I had a resident pull me aside and whisper in a frightened voice, “There is a kidnapping cow who is going to steal the children.” She asked, “What is the word for a kidnapping cow?” We sat and I suggested some words like “cownapper.” I asked her if she missed when her children were young and they lived on a farm. She said yes, she did. Yes indeed.
“I can’t have this jelly jam because it makes me sick, and it takes it out of the package that is being delivered.” A woman having severe pain said this to me. Her description of the pain was that whatever was “jamming up” inside her was making her sick. Her description included “jelly,” a similar word to “jam” and so she used both words. Pain can be expressed in many ways and often is translated through crying or yelling out.
“The whole play we were going to do for the chair… I don’t know how to say it but she wants to come out and make it all new and I had to laugh because what she meant was the toilet around it will make it grouchy.” From this statement I could ask if there was a play that this resident enjoyed. I could ask her if she feels grouchy today. She might have been communicating that she had to use the toilet — but she had a smile on her face and was calm, not anxious. I could summarize that the resident was thinking of a happy memory, one that made her laugh.
“I know different ways of sewing and singing and talking but it just gets mixed up anymore.” This was a sentence that was an expression of loss. This resident was telling me that she used to be able to do all these things and now she cannot.
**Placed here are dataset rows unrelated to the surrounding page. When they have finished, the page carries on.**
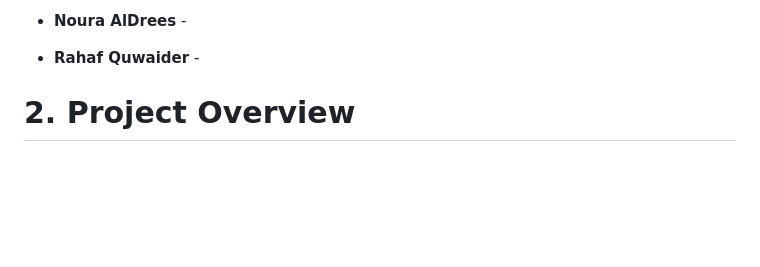
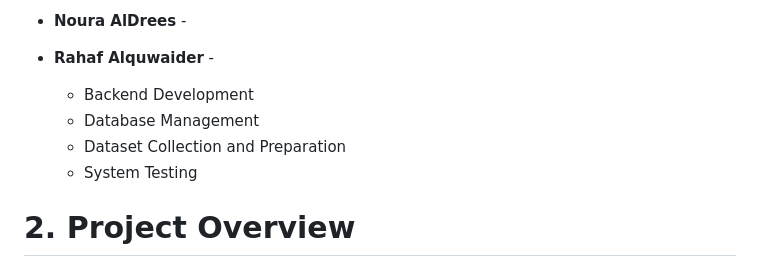
Before and after one commit to ra-f21/smart-emergency-detection-system, a Markdown page: README.md, the part around the change. Rendered like a GitHub page; blank space fills up the shorter version.

```diff
--- a/README.md
+++ b/README.md
@@ -16,7 +16,11 @@ Tech سلام is an integrated security and safety solution that uses Computer V
 
 - **Noura AlDrees** -
 
-- **Rahaf Quwaider** -
+- **Rahaf Alquwaider** -
+  - Backend Development
+  - Database Management
+  - Dataset Collection and Preparation
+  - System Testing
 
 # 2. Project Overview
 Use Case: Conventional security systems require manual monitoring, which leads to slow response times during fires or violent incidents.
```
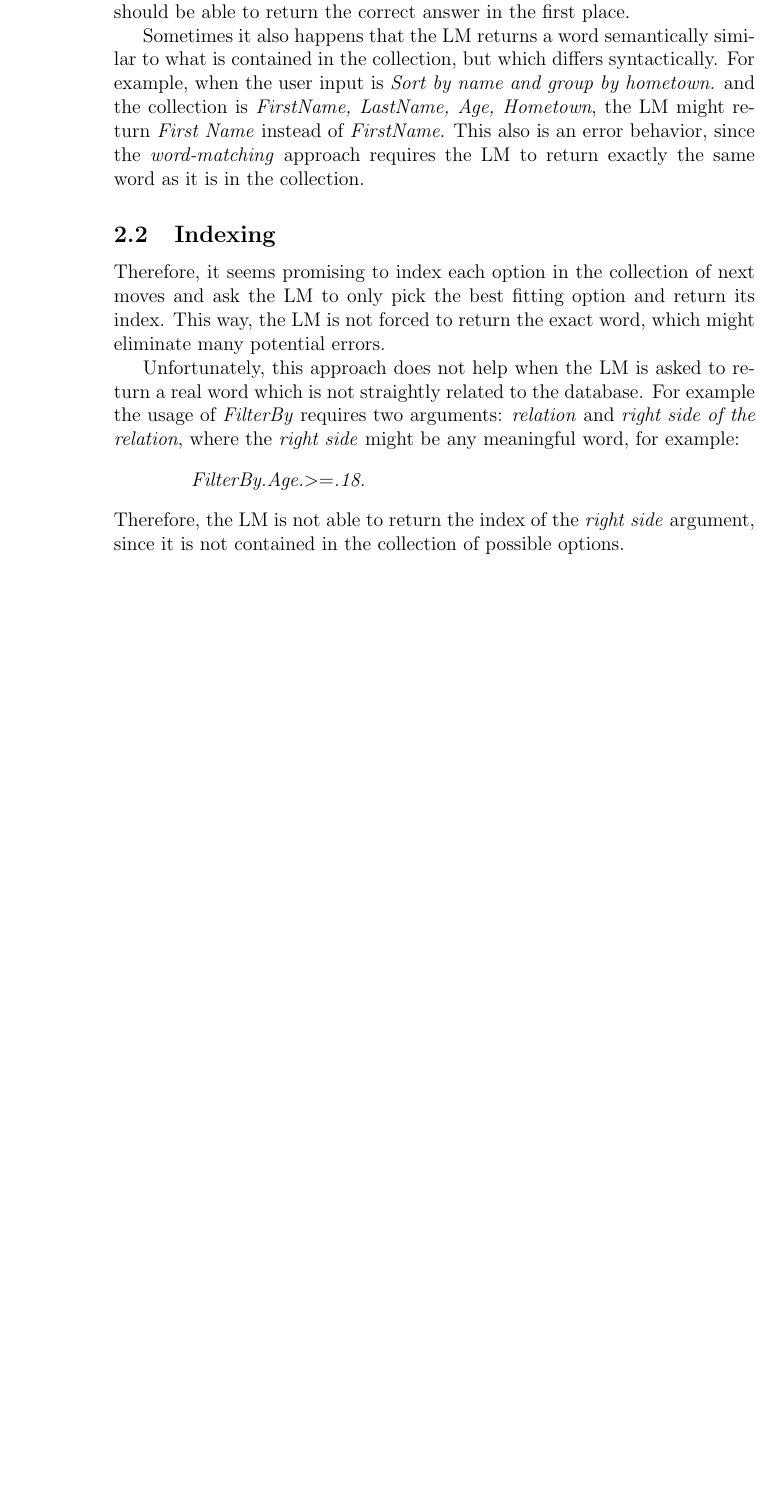
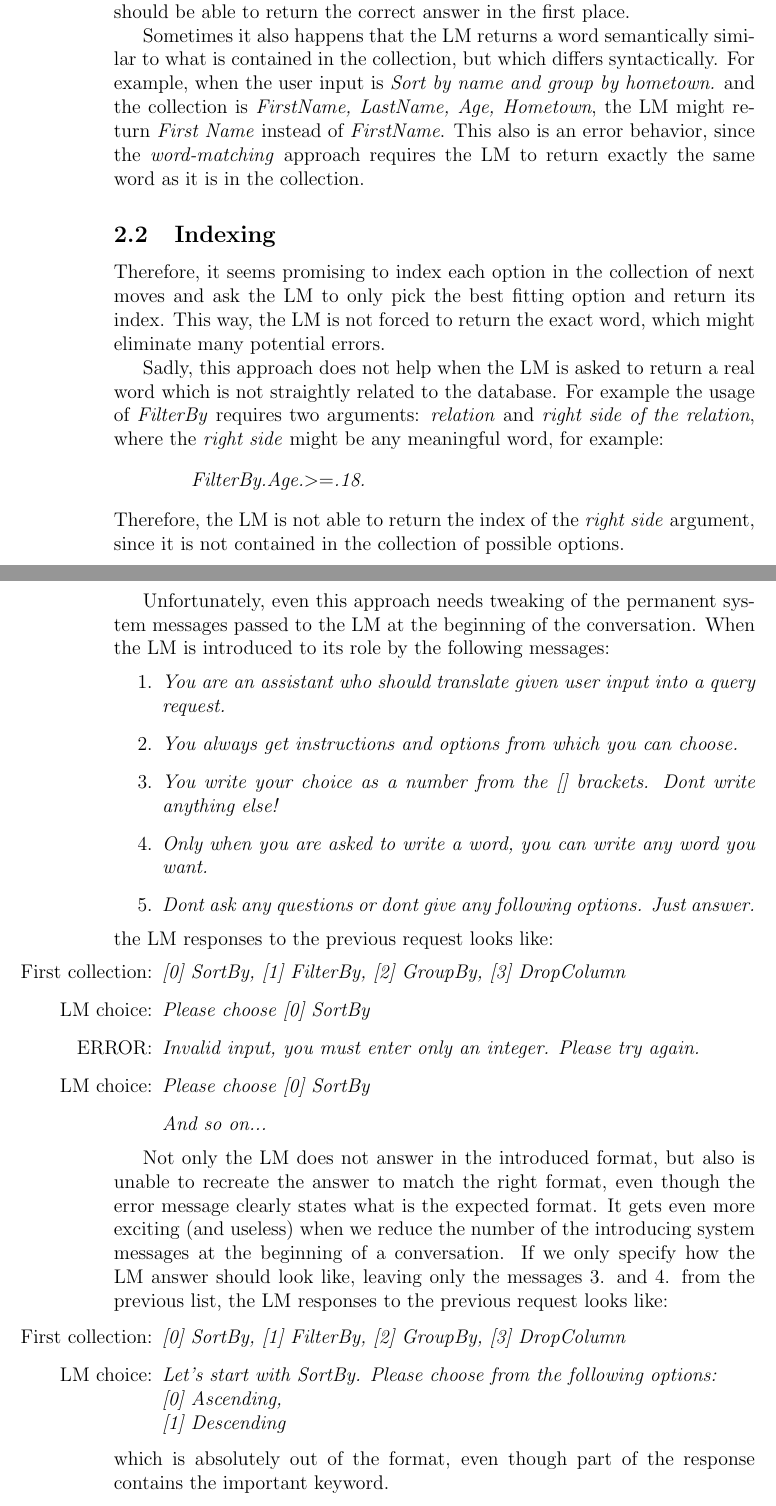
Before and after one commit to MikolasFromm/NaturalSQLParser, a LaTeX document (Documents/workingNotes.tex): part of page 3 of 3 before the commit and two parts of pages 3 and 4 of 4 after it, the two joined at a grey line, cut so that both start at the same text, the shorter picture padded with empty space. Compiled offline with pdfLaTeX.

Commit message:
Added more examples in Indexing technique

```diff
--- a/Documents/workingNotes.tex
+++ b/Documents/workingNotes.tex
@@ -71,10 +71,40 @@ Sometimes it also happens that the LM returns a word semantically similar to wha
 
 Therefore, it seems promising to index each option in the collection of next moves and ask the LM to only pick the best fitting option and return its index. This way, the LM is not forced to return the exact word, which might eliminate many potential errors.
 
-Unfortunately, this approach does not help when the LM is asked to return a real word which is not straightly related to the database. For example the usage of \textit{FilterBy} requires two arguments: \textit{relation} and \textit{right side of the relation}, where the \textit{right side} might be any meaningful word, for example:
+Sadly, this approach does not help when the LM is asked to return a real word which is not straightly related to the database. For example the usage of \textit{FilterBy} requires two arguments: \textit{relation} and \textit{right side of the relation}, where the \textit{right side} might be any meaningful word, for example:
 \begin{quotation}
     \textit{FilterBy.Age.\begin{math}>=\end{math}.18.}
 \end{quotation}
 Therefore, the LM is not able to return the index of the \textit{right side} argument, since it is not contained in the collection of possible options.
 
+\pagebreak
+
+Unfortunately, even this approach needs tweaking of the permanent system messages passed to the LM at the beginning of the conversation. When the LM is introduced to its role by the following messages:
+\begin{enumerate}
+    \item[1.] \textit{You are an assistant who should translate given user input into a query request.}
+    \item[2.] \textit{You always get instructions and options from which you can choose.}
+    \item[3.] \textit{You write your choice as a number from the [] brackets. Dont write anything else!}
+    \item[4.] \textit{Only when you are asked to write a word, you can write any word you want.}
+    \item[5.] \textit{Dont ask any questions or dont give any following options. Just answer.}
+\end{enumerate} the LM responses to the previous request looks like:
+\begin{enumerate}
+    \item[First collection:]\textit{[0] SortBy, [1] FilterBy, [2] GroupBy, [3] DropColumn}
+    \item[LM choice:]\textit{Please choose [0] SortBy}
+    \item[ERROR:]\textit{Invalid input, you must enter only an integer. Please try again.}
+    \item[LM choice:]\textit{Please choose [0] SortBy}
+    \item[] \textit{And so on...}
+\end{enumerate}
+
+Not only the LM does not answer in the introduced format, but also is unable to recreate the answer to match the right format, even though the error message clearly states what is the expected format. It gets even more exciting (and useless) when we reduce the number of the introducing system messages at the beginning of a conversation. If we only specify how the LM answer should look like, leaving only the messages 3. and 4. from the previous list, the LM responses to the previous request looks like:
+
+\begin{enumerate}
+    \item[First collection:]\textit{[0] SortBy, [1] FilterBy, [2] GroupBy, [3] DropColumn}
+    \item[LM choice:]\textit{Let's start with SortBy. Please choose from the following options:
+    \newline
+    [0] Ascending,
+    \newline
+    [1] Descending}
+\end{enumerate}
+which is absolutely out of the format, even though part of the response contains the important keyword.
+
 \end{document}
```
Also changed, not shown: Documents/workingNotes.pdf, 3 other files.
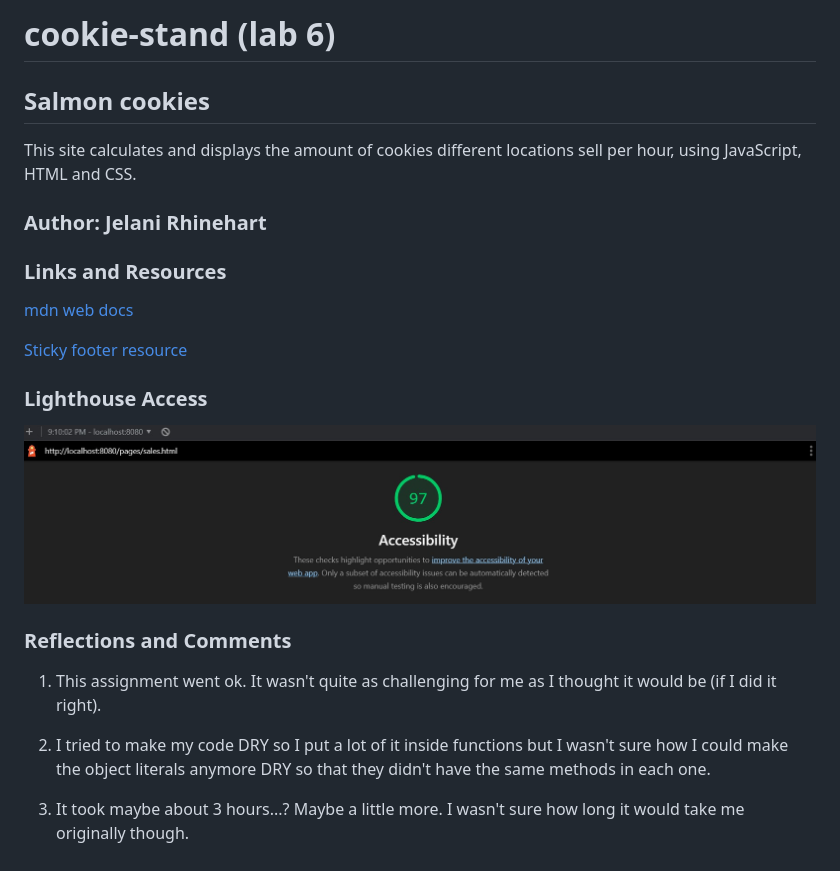
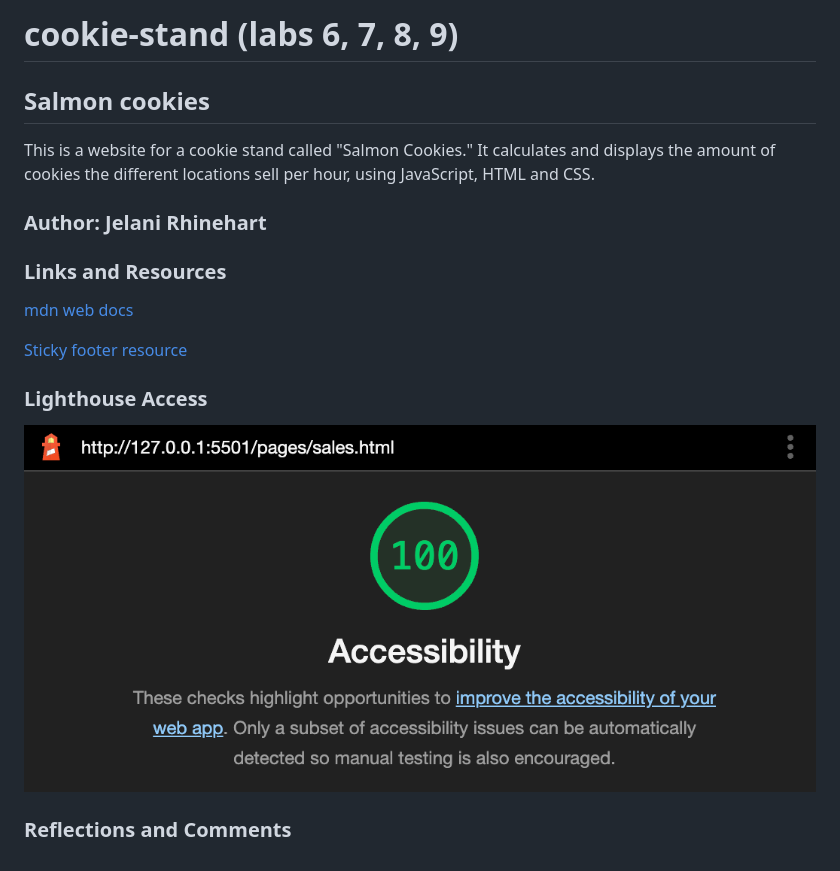
Before and after one commit to Jchips/cookie-stand, a Markdown page: README.md, the part around the change. Drawn GitHub-style; pictures changed too: img/lighthouse.jpg (deleted), img/lighthouse.png (added).

```diff
--- a/README.md
+++ b/README.md
@@ -1,8 +1,8 @@
-# cookie-stand (lab 6)
+# cookie-stand (labs 6, 7, 8, 9)
 
 ## Salmon cookies
 
-This site calculates and displays the amount of cookies different locations sell per hour, using JavaScript, HTML and CSS.
+This is a website for a cookie stand called "Salmon Cookies." It calculates and displays the amount of cookies the different locations sell per hour, using JavaScript, HTML and CSS.
 
 ### Author: Jelani Rhinehart
 
@@ -14,12 +14,6 @@ This site calculates and displays the amount of cookies different locations sell
 
 ### Lighthouse Access
 
-![Lighthouse accessibility score](/img/lighthouse.jpg)
+![Lighthouse accessibility score](/img/lighthouse.png)
 
 ### Reflections and Comments
-
-1. This assignment went ok. It wasn't quite as challenging for me as I thought it would be (if I did it right).
-
-2. I tried to make my code DRY so I put a lot of it inside functions but I wasn't sure how I could make the object literals anymore DRY so that they didn't have the same methods in each one.
-
-3. It took maybe about 3 hours...? Maybe a little more. I wasn't sure how long it would take me originally though.
```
The best way to learn a new language is to practice it often. The same applies to speaking with people with dementia. How can we make it better? We can be open to the many forms of communication those with dementia can offer us. We can then discover that the person with dementia still has important things to say, feelings to express and thoughts to share. It is up to us to enter their world. It is up to us to take the journey with them.
Maria Shedleski is manager of volunteer services at Lancaster General Health/Penn Medicine in Lancaster, PA.